My name is Aylin, and I would like to share all about my university experience and life in my course, so here we go!
I come from Azerbaijan, and currently I am a second-year student at Tartu University. I study genetics and biotechnology here. I grew up in a medical dynasty: my uncle, both aunts, as well as great aunts and great uncles, have all had medical backgrounds. That’s probably also the reason why I knew I would have a profession related to medicine as soon as I developed self-awareness.
The urge to help people was in my blood. At the same time, the family did not force me to do anything. Initially, it wasn’t my dream to study genetics; I wanted to become a neurosurgeon. But by the time I graduated from high school, I began to get more and more interested in genetics.
This was influenced by the fact that I have a family history of thalassemia. Thalassemia is an inherited blood disorder caused when the body doesn’t make enough of a protein called hemoglobin, an important part of red blood cells. It’s caused by either a genetic mutation or a deletion of certain key gene fragments.
My father and brother are also carriers of this disease. Thalassemia could be cured by introducing or correcting a gene into the hematopoietic compartment or a single stem cell.
The more I read about genetics, the more involved I became in it. I was fascinated by what actually causes disease and whether you can prevent people from developing particular conditions. Geneticists review the results of genetic laboratory tests and work to diagnose or attempt to treat genetic diseases. This career field is highly technical and ever-evolving, so those in this career must keep up-to-date with the latest research and advances in scientific, medical, and genetics research.
When I expressed this feeling to my teacher, she recommended I think about applying to Tartu University. At first, I knew almost nothing about the University of Tartu. Slowly, I educated myself. There was plenty of information online about what I needed to do to apply, including advice from current students in YouTube videos and blog posts. Beyond the more superficial details, like the campus’ extraordinary beauty, I knew it would be a place where I would be challenged academically, both inside and outside the lecture hall. I took the SAT (the American standardised test) and IELTS.
In May 2020, I was accepted to Tartu University and started studying there three months later. My university has a very strong school of sciences, and I study under the best minds in the country. We learn through a mixture of theory and practice via lectures, tutorials, and labs.
We are taught by people who are currently carrying out research in the topics we’re learning about, so they really give us the most up-to-date knowledge in that area. We may even get the chance to contribute to this research during our time at university! Lectures are where we are taught most of the content we need to know. Labs help us acquire the practical skills we need. Labs are really fun but also tiring, especially if we have several in one week.
I am also not cooped up in my room all the time with my head in a book; I have the opportunity to learn from my peers and explore new subjects – both are things that are not only accommodated but actively encouraged in Estonia.

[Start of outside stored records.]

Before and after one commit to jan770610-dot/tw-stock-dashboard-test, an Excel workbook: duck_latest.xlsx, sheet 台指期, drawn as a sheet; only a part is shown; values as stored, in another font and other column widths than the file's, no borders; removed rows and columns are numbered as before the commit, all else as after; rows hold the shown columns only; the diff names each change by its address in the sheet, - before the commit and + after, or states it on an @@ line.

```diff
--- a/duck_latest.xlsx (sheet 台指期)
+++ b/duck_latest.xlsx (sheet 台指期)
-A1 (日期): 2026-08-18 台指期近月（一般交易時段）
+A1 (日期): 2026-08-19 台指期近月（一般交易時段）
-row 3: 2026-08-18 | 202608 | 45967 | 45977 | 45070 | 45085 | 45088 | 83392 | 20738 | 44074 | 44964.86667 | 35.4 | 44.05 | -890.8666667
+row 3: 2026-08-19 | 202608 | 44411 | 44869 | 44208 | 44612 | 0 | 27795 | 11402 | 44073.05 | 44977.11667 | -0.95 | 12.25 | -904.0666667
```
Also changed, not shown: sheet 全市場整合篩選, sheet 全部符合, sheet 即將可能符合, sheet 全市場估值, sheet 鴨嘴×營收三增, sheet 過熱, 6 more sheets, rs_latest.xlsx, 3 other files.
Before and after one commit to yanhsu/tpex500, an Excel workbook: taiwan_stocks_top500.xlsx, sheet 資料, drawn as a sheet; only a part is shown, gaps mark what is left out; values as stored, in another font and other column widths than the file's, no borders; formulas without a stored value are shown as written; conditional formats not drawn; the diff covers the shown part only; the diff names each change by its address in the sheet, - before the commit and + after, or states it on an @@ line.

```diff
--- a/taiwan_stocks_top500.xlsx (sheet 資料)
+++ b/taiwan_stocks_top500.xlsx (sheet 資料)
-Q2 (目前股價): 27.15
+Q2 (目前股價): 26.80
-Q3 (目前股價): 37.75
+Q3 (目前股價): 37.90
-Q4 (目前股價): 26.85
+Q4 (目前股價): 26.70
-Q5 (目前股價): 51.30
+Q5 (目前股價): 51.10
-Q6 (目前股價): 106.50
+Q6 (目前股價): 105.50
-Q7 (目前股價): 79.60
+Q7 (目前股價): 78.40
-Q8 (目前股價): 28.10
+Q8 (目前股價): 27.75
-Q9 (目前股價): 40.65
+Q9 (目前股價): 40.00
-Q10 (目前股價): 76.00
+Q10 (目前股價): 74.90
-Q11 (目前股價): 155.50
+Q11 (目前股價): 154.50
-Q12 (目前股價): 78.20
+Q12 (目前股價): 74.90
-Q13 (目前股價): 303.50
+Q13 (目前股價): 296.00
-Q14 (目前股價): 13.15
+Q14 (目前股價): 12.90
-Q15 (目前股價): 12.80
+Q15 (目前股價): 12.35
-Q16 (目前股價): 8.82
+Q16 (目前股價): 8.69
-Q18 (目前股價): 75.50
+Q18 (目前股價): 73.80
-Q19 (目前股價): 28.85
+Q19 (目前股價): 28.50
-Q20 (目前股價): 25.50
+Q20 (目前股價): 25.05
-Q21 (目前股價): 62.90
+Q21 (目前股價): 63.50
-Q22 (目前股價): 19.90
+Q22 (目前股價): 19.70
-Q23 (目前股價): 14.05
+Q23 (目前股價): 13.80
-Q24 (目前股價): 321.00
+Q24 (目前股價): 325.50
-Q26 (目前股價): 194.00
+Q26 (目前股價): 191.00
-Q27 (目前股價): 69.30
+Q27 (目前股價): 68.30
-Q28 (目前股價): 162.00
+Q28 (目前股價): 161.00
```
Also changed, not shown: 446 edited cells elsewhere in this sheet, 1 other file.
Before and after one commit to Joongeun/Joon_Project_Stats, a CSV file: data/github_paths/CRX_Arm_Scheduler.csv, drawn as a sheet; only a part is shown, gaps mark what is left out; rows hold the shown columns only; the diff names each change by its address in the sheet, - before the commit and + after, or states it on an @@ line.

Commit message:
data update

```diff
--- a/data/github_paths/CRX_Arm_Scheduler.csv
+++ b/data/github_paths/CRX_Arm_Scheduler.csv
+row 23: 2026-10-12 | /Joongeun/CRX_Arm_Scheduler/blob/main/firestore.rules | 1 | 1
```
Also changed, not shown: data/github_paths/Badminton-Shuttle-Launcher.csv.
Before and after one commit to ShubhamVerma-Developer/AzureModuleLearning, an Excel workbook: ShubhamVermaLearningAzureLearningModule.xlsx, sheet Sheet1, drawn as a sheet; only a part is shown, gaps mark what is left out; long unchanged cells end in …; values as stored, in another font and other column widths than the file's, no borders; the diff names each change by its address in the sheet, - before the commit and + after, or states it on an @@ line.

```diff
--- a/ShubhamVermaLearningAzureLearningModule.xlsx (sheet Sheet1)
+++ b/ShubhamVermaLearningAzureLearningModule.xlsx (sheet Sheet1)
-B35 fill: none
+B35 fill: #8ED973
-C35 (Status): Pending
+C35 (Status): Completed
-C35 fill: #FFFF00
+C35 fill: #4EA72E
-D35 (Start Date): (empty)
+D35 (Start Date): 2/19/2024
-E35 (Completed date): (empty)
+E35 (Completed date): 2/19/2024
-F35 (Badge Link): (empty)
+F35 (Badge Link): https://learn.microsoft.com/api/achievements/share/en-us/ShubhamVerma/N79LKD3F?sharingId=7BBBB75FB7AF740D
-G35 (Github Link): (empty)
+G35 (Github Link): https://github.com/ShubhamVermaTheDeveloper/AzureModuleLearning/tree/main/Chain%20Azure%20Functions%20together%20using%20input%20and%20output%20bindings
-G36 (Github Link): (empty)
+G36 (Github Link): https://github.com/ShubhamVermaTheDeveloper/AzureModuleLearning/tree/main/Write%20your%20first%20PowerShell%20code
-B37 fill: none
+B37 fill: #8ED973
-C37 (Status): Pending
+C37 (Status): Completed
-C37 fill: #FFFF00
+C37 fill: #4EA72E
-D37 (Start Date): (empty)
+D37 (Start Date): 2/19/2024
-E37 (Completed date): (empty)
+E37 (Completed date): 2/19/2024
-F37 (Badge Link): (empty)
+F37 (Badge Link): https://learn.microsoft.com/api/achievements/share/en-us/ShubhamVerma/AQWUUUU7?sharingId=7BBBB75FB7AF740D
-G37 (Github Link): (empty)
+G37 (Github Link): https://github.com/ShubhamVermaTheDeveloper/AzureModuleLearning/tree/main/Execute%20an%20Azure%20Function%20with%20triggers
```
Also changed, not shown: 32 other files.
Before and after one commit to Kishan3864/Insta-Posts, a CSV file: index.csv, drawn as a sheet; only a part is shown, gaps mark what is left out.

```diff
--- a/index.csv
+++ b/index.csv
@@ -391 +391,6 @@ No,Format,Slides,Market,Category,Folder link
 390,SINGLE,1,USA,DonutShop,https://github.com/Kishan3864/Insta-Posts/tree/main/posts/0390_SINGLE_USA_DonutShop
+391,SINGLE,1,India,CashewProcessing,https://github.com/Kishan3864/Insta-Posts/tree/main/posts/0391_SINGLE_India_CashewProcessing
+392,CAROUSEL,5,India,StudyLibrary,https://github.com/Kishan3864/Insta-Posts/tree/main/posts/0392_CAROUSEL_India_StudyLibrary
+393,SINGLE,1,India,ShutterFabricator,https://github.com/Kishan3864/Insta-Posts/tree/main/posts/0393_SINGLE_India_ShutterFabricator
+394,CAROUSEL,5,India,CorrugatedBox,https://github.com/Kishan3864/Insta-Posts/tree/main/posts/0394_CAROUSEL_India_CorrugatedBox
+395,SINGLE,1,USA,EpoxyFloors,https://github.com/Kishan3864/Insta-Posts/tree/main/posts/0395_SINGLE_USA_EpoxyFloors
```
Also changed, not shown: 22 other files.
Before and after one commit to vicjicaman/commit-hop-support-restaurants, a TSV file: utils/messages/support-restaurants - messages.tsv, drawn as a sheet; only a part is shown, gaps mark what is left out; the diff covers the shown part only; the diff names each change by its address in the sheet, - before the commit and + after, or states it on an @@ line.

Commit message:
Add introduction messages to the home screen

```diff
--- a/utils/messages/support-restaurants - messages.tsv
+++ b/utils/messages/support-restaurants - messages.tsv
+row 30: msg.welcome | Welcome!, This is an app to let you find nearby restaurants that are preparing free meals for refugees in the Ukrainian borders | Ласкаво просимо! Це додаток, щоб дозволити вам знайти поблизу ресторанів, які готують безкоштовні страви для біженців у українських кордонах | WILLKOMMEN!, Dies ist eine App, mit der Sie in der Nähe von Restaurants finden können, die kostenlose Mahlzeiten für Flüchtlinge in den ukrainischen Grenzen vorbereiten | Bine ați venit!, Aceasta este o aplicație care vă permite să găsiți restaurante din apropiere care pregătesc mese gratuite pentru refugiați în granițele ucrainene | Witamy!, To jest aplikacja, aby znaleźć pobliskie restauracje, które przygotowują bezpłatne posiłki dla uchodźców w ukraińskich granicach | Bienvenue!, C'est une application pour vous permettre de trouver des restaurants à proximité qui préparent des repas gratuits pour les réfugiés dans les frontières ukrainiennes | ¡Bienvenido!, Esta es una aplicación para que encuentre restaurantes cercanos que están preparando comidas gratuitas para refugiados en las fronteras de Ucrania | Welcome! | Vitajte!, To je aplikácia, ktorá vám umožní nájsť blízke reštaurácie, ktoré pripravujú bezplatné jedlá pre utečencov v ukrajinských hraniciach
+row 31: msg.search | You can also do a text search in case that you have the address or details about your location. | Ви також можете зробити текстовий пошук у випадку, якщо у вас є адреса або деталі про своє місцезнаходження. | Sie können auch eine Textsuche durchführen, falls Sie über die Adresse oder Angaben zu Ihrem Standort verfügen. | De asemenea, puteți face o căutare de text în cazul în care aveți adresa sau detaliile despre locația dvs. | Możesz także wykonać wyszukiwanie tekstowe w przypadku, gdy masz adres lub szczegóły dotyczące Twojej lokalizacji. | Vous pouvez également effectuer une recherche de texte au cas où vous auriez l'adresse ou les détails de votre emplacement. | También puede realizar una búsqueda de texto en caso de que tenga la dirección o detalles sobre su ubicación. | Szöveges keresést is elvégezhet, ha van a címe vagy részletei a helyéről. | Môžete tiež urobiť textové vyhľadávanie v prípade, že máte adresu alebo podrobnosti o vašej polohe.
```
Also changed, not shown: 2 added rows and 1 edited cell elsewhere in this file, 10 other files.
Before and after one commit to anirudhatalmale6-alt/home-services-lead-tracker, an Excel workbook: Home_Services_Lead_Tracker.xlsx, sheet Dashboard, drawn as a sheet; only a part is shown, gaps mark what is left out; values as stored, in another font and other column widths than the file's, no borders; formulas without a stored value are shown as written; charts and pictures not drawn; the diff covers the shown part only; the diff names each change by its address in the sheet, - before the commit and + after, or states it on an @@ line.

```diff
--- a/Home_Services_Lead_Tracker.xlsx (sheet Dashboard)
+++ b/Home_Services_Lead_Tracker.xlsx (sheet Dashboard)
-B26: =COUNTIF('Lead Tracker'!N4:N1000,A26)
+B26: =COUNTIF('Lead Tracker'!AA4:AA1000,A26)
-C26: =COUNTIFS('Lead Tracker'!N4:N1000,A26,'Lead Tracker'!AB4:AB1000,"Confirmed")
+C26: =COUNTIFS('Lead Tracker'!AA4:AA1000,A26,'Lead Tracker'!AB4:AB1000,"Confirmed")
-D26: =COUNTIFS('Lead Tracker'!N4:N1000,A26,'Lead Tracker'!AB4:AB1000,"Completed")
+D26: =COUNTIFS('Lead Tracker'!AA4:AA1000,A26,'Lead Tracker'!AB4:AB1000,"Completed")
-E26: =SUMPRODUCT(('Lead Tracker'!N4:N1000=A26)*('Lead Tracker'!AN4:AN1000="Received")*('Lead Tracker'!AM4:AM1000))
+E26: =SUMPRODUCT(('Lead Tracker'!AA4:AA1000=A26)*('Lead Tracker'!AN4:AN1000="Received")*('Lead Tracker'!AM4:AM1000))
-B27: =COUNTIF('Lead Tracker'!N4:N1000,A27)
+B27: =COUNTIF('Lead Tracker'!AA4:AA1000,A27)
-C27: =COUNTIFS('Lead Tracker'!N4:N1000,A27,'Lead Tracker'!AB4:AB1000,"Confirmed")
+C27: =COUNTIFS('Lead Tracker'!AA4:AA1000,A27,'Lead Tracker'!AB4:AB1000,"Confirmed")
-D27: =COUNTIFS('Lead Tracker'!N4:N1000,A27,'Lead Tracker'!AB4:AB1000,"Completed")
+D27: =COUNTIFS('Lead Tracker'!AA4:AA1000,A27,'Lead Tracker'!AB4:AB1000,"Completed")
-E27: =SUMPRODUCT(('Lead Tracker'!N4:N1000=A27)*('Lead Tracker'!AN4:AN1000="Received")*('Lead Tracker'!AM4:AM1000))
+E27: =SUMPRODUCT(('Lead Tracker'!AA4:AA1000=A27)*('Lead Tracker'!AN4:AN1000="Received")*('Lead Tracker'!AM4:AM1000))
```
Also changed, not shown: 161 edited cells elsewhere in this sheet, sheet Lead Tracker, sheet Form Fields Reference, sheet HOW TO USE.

I am currently in the second year of my course, and I am still thankful that I chose to come here. I am free to study what I want, have made amazing friends from all over the world, and feel I am where I need to be. I certainly made the right decision.